> _EXERCISE DESCRIPTION_
Records follow. Pull out every line that contains "button".

> _Front-end code change data_

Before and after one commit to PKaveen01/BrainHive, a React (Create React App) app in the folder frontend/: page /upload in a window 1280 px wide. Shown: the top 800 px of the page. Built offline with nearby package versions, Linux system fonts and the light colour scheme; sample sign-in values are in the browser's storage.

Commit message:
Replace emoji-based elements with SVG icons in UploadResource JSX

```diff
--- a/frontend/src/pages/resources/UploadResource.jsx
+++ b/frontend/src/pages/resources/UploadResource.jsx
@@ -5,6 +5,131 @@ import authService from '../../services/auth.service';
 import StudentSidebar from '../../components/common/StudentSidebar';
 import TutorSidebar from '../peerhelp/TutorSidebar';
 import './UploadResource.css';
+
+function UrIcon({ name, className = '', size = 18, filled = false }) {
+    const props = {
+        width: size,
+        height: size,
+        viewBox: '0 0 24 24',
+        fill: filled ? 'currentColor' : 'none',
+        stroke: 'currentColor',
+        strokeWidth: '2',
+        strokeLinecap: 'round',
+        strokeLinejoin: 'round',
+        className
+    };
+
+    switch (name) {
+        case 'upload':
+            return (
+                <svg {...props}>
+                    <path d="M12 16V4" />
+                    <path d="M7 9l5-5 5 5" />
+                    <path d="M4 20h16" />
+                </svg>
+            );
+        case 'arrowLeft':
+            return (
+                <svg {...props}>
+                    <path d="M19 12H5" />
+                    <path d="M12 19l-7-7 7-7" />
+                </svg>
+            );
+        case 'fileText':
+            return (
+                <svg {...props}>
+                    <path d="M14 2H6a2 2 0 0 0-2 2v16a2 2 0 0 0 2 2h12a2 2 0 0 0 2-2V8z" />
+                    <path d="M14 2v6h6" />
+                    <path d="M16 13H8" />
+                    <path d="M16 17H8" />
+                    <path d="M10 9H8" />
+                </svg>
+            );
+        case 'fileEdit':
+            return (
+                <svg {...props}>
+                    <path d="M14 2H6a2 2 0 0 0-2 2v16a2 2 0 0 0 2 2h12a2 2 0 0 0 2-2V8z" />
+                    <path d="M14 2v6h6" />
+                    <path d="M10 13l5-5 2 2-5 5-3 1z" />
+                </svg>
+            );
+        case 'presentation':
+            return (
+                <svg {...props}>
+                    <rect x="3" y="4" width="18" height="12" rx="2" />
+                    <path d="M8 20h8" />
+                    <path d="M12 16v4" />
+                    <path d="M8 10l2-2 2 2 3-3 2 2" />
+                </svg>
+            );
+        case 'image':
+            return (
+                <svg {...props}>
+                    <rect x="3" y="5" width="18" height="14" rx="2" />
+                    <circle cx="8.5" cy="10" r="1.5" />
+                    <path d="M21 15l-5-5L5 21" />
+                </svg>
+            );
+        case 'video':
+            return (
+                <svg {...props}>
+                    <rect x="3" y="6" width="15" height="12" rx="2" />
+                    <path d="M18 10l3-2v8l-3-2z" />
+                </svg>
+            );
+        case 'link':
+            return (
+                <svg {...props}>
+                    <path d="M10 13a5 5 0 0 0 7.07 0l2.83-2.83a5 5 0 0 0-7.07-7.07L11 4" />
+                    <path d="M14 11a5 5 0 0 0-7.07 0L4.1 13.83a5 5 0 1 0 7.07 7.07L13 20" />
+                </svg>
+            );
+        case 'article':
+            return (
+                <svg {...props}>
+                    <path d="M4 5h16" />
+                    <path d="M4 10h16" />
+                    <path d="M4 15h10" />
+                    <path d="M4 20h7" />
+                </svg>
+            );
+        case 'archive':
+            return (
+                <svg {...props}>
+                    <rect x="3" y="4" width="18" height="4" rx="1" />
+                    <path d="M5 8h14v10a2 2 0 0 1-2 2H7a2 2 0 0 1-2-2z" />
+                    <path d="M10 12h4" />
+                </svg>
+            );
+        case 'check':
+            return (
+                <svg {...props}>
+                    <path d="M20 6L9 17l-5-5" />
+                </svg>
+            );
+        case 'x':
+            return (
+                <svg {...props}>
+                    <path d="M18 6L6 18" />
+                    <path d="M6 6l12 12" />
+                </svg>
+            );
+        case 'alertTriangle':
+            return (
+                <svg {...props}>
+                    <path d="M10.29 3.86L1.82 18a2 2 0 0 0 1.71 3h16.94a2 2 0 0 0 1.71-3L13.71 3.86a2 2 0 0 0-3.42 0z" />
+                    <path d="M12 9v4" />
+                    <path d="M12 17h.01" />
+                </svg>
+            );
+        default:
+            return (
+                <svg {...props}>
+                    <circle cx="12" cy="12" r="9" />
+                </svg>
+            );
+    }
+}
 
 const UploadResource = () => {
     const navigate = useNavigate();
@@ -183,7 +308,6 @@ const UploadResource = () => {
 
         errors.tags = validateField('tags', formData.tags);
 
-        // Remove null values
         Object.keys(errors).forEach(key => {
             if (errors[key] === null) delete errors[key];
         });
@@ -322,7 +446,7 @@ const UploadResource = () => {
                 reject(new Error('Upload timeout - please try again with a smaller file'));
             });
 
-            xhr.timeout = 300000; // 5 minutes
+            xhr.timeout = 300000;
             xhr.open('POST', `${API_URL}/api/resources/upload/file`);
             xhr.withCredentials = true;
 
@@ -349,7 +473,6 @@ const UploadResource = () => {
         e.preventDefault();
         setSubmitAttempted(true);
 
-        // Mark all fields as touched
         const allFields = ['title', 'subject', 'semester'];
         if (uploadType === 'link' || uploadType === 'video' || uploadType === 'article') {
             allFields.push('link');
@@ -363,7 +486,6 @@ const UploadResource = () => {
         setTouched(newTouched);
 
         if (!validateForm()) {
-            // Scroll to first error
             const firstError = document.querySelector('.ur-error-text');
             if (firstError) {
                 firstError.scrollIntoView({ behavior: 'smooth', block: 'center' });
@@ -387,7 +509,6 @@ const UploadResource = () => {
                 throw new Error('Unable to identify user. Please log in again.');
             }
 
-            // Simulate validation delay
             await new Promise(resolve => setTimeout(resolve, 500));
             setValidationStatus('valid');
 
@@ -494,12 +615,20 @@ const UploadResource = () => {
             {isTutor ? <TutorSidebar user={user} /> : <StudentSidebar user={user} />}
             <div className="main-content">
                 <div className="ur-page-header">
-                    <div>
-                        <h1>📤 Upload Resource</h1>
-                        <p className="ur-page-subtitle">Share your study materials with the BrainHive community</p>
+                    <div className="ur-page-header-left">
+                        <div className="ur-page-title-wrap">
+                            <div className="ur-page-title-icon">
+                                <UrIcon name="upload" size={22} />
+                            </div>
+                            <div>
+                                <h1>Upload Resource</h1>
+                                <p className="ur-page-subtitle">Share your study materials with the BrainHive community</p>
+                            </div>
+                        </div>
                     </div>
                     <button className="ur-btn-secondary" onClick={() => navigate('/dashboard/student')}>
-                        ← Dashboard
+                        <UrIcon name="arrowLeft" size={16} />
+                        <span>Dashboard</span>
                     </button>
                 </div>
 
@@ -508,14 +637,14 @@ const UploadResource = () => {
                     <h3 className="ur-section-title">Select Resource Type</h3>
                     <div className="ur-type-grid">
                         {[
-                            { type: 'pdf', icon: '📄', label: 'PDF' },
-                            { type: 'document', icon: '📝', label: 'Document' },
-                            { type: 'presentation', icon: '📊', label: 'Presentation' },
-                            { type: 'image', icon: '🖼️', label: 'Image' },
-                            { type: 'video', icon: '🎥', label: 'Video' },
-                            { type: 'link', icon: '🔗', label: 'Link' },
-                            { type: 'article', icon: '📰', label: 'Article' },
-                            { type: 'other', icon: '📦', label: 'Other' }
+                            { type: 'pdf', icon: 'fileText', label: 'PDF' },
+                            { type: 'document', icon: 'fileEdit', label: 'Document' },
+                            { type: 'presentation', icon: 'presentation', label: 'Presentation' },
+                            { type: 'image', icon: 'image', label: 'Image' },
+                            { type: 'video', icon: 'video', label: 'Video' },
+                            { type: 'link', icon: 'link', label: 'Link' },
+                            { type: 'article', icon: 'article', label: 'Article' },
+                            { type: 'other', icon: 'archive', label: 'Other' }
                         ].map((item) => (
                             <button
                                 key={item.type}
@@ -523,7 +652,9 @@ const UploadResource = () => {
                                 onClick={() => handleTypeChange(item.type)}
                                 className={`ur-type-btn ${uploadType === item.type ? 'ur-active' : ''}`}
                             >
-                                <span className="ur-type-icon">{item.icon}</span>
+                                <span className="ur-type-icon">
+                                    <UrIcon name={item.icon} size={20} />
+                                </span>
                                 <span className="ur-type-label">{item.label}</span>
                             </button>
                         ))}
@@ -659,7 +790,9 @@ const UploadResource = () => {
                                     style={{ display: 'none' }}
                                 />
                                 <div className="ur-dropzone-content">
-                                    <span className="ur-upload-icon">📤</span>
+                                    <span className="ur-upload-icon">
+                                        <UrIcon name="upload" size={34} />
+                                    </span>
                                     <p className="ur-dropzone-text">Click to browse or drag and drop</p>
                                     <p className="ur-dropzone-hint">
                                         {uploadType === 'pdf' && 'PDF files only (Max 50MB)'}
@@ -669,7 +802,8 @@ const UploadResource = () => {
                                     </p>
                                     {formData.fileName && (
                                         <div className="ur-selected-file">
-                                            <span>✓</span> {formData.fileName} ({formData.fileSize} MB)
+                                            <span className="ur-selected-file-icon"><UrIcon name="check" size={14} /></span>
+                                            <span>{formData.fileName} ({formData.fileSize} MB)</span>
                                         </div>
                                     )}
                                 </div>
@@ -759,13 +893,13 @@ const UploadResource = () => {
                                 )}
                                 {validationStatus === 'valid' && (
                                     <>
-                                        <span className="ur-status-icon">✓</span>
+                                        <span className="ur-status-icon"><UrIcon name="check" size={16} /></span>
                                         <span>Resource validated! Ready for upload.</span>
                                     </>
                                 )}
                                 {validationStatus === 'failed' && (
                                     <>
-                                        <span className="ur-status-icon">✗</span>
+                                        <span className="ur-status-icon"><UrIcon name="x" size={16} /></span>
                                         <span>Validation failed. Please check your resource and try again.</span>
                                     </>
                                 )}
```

> _RESPONSE TO THIS EXERCISE_
                     <button className="ur-btn-secondary" onClick={() => navigate('/dashboard/student')}>
                     </button>
                             <button
                             </button>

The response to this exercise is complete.